After an accident, you should make sure you and your passengers are safe. If anybody is hurt, call 911, and they’ll send a team your way to help you out.
Next, you’ll need to carefully move your car to the side of the road to ease the flow of traffic. If you’re still feeling a bit shaken up after the accident, wait until help arrives—an officer will be happy to move your car for you.
Then, it’s time to document damage and exchange information. Later down the line, when insurance companies are determining whose fault the accident was, this info will be crucial. Take pictures and videos of harm to your vehicle and write down notes about the collision—date, time, weather conditions, that sort of thing. Be sure to get this type of information from the other driver(s) in the accident:
  • Name
  • Address
  • Phone number
  • Driver’s license number
  • Insurance information
Remember, it’s never a bad idea to report an accident to the police—but you don’t always have to! Let’s take a closer look at some instances when you should definitely notify the police after a collision.

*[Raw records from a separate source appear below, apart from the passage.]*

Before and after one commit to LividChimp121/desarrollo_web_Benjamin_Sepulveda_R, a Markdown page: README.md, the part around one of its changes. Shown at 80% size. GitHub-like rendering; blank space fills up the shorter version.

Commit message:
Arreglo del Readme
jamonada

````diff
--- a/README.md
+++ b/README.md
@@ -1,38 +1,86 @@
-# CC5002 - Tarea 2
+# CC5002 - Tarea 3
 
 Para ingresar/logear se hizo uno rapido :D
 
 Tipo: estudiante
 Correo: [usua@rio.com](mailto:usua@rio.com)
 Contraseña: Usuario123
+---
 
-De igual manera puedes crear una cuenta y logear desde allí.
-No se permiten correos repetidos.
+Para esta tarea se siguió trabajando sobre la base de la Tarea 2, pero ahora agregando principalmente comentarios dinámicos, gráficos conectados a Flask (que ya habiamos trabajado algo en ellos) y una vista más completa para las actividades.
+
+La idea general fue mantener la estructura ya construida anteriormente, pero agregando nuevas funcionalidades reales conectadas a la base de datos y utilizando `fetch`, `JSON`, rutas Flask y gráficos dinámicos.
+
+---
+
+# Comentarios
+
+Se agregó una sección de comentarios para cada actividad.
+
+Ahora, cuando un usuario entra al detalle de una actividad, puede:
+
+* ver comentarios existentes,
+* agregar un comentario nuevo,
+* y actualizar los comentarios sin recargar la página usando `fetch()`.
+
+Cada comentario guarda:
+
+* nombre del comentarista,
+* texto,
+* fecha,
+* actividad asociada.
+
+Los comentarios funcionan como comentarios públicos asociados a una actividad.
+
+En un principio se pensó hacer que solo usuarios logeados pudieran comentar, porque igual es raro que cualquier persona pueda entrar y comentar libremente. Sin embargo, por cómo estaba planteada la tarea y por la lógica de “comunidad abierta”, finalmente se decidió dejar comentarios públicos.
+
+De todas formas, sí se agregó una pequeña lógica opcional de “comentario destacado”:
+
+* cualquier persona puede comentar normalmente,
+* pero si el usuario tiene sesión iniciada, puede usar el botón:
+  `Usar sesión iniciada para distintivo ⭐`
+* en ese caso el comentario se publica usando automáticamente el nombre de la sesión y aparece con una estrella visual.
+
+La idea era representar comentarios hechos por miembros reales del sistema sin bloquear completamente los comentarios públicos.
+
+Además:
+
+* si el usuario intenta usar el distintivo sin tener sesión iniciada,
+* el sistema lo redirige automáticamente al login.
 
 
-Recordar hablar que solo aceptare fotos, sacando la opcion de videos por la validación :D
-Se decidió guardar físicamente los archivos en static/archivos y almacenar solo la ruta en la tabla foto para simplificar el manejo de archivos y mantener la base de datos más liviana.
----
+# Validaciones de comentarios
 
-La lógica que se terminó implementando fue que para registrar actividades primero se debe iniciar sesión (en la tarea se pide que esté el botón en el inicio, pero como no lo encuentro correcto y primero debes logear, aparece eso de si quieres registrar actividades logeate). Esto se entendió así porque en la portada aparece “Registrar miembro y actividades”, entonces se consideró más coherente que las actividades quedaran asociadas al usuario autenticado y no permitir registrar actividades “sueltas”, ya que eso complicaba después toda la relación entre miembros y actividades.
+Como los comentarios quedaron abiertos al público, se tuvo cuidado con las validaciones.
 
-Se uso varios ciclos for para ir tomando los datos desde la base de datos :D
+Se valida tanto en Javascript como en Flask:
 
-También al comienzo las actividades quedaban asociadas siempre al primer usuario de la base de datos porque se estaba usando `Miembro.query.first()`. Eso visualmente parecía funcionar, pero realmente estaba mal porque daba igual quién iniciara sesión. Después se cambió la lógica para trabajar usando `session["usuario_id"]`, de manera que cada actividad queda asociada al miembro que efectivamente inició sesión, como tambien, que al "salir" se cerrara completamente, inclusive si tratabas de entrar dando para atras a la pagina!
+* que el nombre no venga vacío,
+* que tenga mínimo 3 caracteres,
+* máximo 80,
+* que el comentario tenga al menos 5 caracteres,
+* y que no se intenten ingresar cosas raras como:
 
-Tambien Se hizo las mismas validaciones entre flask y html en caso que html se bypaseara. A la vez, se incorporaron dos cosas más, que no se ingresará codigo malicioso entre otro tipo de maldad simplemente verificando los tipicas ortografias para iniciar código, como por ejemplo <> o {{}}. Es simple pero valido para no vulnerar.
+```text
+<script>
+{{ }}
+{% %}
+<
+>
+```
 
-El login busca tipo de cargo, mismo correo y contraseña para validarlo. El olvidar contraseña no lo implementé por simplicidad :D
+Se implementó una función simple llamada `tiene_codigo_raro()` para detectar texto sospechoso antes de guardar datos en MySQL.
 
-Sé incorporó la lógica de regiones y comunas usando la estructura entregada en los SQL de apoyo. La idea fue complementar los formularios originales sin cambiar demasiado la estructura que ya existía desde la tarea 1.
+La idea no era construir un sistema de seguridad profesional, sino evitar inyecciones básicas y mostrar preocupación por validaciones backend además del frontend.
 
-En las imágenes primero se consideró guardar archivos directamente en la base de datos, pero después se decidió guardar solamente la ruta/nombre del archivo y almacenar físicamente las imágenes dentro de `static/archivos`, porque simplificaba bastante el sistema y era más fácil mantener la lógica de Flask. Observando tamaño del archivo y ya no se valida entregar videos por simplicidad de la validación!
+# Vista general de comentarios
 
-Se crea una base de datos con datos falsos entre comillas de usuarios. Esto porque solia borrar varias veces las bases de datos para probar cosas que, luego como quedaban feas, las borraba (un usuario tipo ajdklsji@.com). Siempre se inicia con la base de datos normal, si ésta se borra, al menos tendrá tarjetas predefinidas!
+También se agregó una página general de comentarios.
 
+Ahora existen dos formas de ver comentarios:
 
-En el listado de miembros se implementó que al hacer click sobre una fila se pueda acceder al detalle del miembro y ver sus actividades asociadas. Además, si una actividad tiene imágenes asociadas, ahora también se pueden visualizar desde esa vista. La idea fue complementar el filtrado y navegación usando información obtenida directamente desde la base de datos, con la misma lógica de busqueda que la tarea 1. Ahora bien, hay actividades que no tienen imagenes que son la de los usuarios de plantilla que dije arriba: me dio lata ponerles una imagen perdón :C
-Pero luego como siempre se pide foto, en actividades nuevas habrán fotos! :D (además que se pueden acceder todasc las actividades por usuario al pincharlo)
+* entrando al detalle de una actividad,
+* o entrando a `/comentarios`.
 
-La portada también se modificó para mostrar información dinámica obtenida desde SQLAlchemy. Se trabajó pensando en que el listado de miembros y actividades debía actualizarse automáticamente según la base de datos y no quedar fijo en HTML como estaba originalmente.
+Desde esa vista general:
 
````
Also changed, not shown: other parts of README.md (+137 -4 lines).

When to report an accident to the police

Under South Dakota motor vehicle code § 32-34-7, you’re legally required to report an accident to the police if:
  • A person was injured or killed in the accident
  • Anyone sustained $1,000 or more of property damage
  • The total property damage was $2,000 or more
  • You hit a parked vehicle and can’t notify the owner
  • You damaged someone’s property and you don’t know how to let them know 
So, if you were involved in a minor accident with no visible damage, you won’t have to call the police (as long as the other driver agrees!). If there was significant damage, though, you need to let the authorities know, or else you’ll be charged with a class two misdemeanor, resulting in:
  • Fines of up to $500
  • Jail time of up to a month

When to report an accident to the DMV

In South Dakota, you don’t need to report an accident to the DMV. You can, however, request an accident report from the South Dakota Department of Public Safety (SDDPS). 

Financial responsibility and coverage minimums: South Dakota’s insurance laws

Before you can hit the road in South Dakota, you’ll need to demonstrate financial responsibility. The easiest way to do that is to buy some car insurance! South Dakota’s minimum coverage requirements are pretty extensive:
It might seem like these requirements are pretty steep, but these coverages are super useful! For example, the Insurance Information Institute estimates that almost 8% of South Dakota drivers are uninsured—so uninsured motorist coverage can give you peace of mind on the streets.
Make sure that you lock down these coverages (Jerry, the trustworthy comparison and broker app, can help!) before you get behind the wheel. Otherwise, you risk running into several punishments: 
  • Fines ranging from $100 to $500
  • Possible suspension of your registration, driver’s license, and plates
  • Reinstatement fees between $50 and $200
  • Possible jail time of up to 30 days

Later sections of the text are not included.